§ **EXERCISE**
Set down each entry again exactly as written.

§ **RECORDS PROVIDED**

++++++++++++++++++++

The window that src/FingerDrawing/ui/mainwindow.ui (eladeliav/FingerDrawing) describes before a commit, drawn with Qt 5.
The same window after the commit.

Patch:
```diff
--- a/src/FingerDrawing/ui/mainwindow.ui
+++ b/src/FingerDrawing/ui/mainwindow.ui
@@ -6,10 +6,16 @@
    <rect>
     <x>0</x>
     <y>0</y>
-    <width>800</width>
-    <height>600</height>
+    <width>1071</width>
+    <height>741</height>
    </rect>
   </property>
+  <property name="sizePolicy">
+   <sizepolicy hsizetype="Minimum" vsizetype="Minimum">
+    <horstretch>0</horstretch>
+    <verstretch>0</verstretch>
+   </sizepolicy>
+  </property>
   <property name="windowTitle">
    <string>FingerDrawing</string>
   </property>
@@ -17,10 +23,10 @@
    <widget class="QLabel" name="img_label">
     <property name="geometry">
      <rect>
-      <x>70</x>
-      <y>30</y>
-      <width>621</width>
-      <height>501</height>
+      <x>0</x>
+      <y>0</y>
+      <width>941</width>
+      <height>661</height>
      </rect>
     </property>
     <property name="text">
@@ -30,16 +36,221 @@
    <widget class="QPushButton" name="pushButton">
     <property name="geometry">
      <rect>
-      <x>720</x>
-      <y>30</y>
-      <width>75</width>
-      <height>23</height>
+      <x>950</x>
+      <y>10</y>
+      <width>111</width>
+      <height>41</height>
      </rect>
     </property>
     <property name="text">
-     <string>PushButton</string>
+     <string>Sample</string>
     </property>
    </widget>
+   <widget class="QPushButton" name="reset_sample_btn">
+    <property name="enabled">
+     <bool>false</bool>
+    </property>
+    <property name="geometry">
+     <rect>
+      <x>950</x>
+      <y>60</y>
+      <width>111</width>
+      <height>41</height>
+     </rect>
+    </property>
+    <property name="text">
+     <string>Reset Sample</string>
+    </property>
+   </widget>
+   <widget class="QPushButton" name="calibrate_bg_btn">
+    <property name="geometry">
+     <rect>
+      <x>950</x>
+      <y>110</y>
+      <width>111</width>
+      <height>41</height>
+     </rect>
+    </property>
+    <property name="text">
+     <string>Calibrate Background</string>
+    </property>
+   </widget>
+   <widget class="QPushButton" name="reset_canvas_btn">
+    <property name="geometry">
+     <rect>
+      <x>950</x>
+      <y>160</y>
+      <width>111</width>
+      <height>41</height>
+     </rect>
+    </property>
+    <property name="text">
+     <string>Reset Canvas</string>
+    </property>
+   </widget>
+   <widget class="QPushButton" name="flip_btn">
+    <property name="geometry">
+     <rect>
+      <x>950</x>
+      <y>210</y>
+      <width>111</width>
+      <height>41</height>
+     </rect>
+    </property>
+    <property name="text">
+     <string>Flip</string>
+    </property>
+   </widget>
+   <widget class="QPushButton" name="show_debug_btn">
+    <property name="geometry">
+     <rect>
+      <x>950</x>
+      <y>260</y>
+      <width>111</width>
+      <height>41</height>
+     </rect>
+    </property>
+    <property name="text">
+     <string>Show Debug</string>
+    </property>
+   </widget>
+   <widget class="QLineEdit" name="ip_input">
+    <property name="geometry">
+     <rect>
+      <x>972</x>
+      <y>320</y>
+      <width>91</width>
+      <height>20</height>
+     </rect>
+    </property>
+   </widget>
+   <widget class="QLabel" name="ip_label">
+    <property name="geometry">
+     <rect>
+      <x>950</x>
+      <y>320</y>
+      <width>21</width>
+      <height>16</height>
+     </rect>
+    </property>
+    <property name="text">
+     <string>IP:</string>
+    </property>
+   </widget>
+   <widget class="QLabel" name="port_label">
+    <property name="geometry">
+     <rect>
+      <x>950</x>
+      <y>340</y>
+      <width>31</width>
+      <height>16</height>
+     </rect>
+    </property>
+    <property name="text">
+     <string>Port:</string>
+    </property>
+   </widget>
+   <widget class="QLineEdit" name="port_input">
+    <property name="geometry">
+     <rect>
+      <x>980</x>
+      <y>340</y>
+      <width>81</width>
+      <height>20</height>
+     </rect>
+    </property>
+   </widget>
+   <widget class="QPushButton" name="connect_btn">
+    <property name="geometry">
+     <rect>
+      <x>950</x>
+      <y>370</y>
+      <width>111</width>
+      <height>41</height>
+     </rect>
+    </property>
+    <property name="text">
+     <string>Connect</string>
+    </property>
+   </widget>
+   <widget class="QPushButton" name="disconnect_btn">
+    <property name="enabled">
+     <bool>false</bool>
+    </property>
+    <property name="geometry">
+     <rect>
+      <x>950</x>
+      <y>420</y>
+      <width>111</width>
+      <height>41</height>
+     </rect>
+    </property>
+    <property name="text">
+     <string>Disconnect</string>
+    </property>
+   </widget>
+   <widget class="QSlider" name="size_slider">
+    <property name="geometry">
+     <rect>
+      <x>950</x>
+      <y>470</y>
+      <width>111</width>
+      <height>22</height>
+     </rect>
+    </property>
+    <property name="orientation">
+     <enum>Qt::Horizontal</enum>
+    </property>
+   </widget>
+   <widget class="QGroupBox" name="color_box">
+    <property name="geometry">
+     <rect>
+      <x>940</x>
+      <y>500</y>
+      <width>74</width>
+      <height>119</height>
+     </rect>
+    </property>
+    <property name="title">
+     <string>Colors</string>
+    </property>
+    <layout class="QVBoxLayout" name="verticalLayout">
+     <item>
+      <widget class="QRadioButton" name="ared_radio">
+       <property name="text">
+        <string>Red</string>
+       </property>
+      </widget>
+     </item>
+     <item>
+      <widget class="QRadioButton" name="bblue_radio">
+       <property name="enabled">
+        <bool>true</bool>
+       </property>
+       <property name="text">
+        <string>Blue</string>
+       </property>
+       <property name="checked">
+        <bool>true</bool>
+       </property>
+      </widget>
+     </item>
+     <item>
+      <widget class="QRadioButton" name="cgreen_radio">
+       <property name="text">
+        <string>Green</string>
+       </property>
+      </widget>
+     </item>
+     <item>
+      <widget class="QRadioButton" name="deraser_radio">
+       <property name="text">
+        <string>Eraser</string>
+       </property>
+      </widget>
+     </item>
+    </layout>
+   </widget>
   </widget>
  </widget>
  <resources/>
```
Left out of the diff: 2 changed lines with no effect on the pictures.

++++++++++++++++++++

§ **YOUR SOLUTION**
The window that src/FingerDrawing/ui/mainwindow.ui (eladeliav/FingerDrawing) describes before a commit, drawn with Qt 5.
The same window after the commit.

Patch:
```diff
--- a/src/FingerDrawing/ui/mainwindow.ui
+++ b/src/FingerDrawing/ui/mainwindow.ui
@@ -6,10 +6,16 @@
    <rect>
     <x>0</x>
     <y>0</y>
-    <width>800</width>
-    <height>600</height>
+    <width>1071</width>
+    <height>741</height>
    </rect>
   </property>
+  <property name="sizePolicy">
+   <sizepolicy hsizetype="Minimum" vsizetype="Minimum">
+    <horstretch>0</horstretch>
+    <verstretch>0</verstretch>
+   </sizepolicy>
+  </property>
   <property name="windowTitle">
    <string>FingerDrawing</string>
   </property>
@@ -17,10 +23,10 @@
    <widget class="QLabel" name="img_label">
     <property name="geometry">
      <rect>
-      <x>70</x>
-      <y>30</y>
-      <width>621</width>
-      <height>501</height>
+      <x>0</x>
+      <y>0</y>
+      <width>941</width>
+      <height>661</height>
      </rect>
     </property>
     <property name="text">
@@ -30,16 +36,221 @@
    <widget class="QPushButton" name="pushButton">
     <property name="geometry">
      <rect>
-      <x>720</x>
-      <y>30</y>
-      <width>75</width>
-      <height>23</height>
+      <x>950</x>
+      <y>10</y>
+      <width>111</width>
+      <height>41</height>
      </rect>
     </property>
     <property name="text">
-     <string>PushButton</string>
+     <string>Sample</string>
     </property>
    </widget>
+   <widget class="QPushButton" name="reset_sample_btn">
+    <property name="enabled">
+     <bool>false</bool>
+    </property>
+    <property name="geometry">
+     <rect>
+      <x>950</x>
+      <y>60</y>
+      <width>111</width>
+      <height>41</height>
+     </rect>
+    </property>
+    <property name="text">
+     <string>Reset Sample</string>
+    </property>
+   </widget>
+   <widget class="QPushButton" name="calibrate_bg_btn">
+    <property name="geometry">
+     <rect>
+      <x>950</x>
+      <y>110</y>
+      <width>111</width>
+      <height>41</height>
+     </rect>
+    </property>
+    <property name="text">
+     <string>Calibrate Background</string>
+    </property>
+   </widget>
+   <widget class="QPushButton" name="reset_canvas_btn">
+    <property name="geometry">
+     <rect>
+      <x>950</x>
+      <y>160</y>
+      <width>111</width>
+      <height>41</height>
+     </rect>
+    </property>
+    <property name="text">
+     <string>Reset Canvas</string>
+    </property>
+   </widget>
+   <widget class="QPushButton" name="flip_btn">
+    <property name="geometry">
+     <rect>
+      <x>950</x>
+      <y>210</y>
+      <width>111</width>
+      <height>41</height>
+     </rect>
+    </property>
+    <property name="text">
+     <string>Flip</string>
+    </property>
+   </widget>
+   <widget class="QPushButton" name="show_debug_btn">
+    <property name="geometry">
+     <rect>
+      <x>950</x>
+      <y>260</y>
+      <width>111</width>
+      <height>41</height>
+     </rect>
+    </property>
+    <property name="text">
+     <string>Show Debug</string>
+    </property>
+   </widget>
+   <widget class="QLineEdit" name="ip_input">
+    <property name="geometry">
+     <rect>
+      <x>972</x>
+      <y>320</y>
+      <width>91</width>
+      <height>20</height>
+     </rect>
+    </property>
+   </widget>
+   <widget class="QLabel" name="ip_label">
+    <property name="geometry">
+     <rect>
+      <x>950</x>
+      <y>320</y>
+      <width>21</width>
+      <height>16</height>
+     </rect>
+    </property>
+    <property name="text">
+     <string>IP:</string>
+    </property>
+   </widget>
+   <widget class="QLabel" name="port_label">
+    <property name="geometry">
+     <rect>
+      <x>950</x>
+      <y>340</y>
+      <width>31</width>
+      <height>16</height>
+     </rect>
+    </property>
+    <property name="text">
+     <string>Port:</string>
+    </property>
+   </widget>
+   <widget class="QLineEdit" name="port_input">
+    <property name="geometry">
+     <rect>
+      <x>980</x>
+      <y>340</y>
+      <width>81</width>
+      <height>20</height>
+     </rect>
+    </property>
+   </widget>
+   <widget class="QPushButton" name="connect_btn">
+    <property name="geometry">
+     <rect>
+      <x>950</x>
+      <y>370</y>
+      <width>111</width>
+      <height>41</height>
+     </rect>
+    </property>
+    <property name="text">
+     <string>Connect</string>
+    </property>
+   </widget>
+   <widget class="QPushButton" name="disconnect_btn">
+    <property name="enabled">
+     <bool>false</bool>
+    </property>
+    <property name="geometry">
+     <rect>
+      <x>950</x>
+      <y>420</y>
+      <width>111</width>
+      <height>41</height>
+     </rect>
+    </property>
+    <property name="text">
+     <string>Disconnect</string>
+    </property>
+   </widget>
+   <widget class="QSlider" name="size_slider">
+    <property name="geometry">
+     <rect>
+      <x>950</x>
+      <y>470</y>
+      <width>111</width>
+      <height>22</height>
+     </rect>
+    </property>
+    <property name="orientation">
+     <enum>Qt::Horizontal</enum>
+    </property>
+   </widget>
+   <widget class="QGroupBox" name="color_box">
+    <property name="geometry">
+     <rect>
+      <x>940</x>
+      <y>500</y>
+      <width>74</width>
+      <height>119</height>
+     </rect>
+    </property>
+    <property name="title">
+     <string>Colors</string>
+    </property>
+    <layout class="QVBoxLayout" name="verticalLayout">
+     <item>
+      <widget class="QRadioButton" name="ared_radio">
+       <property name="text">
+        <string>Red</string>
+       </property>
+      </widget>
+     </item>
+     <item>
+      <widget class="QRadioButton" name="bblue_radio">
+       <property name="enabled">
+        <bool>true</bool>
+       </property>
+       <property name="text">
+        <string>Blue</string>
+       </property>
+       <property name="checked">
+        <bool>true</bool>
+       </property>
+      </widget>
+     </item>
+     <item>
+      <widget class="QRadioButton" name="cgreen_radio">
+       <property name="text">
+        <string>Green</string>
+       </property>
+      </widget>
+     </item>
+     <item>
+      <widget class="QRadioButton" name="deraser_radio">
+       <property name="text">
+        <string>Eraser</string>
+       </property>
+      </widget>
+     </item>
+    </layout>
+   </widget>
   </widget>
  </widget>
  <resources/>
```
Left out of the diff: 2 changed lines with no effect on the pictures.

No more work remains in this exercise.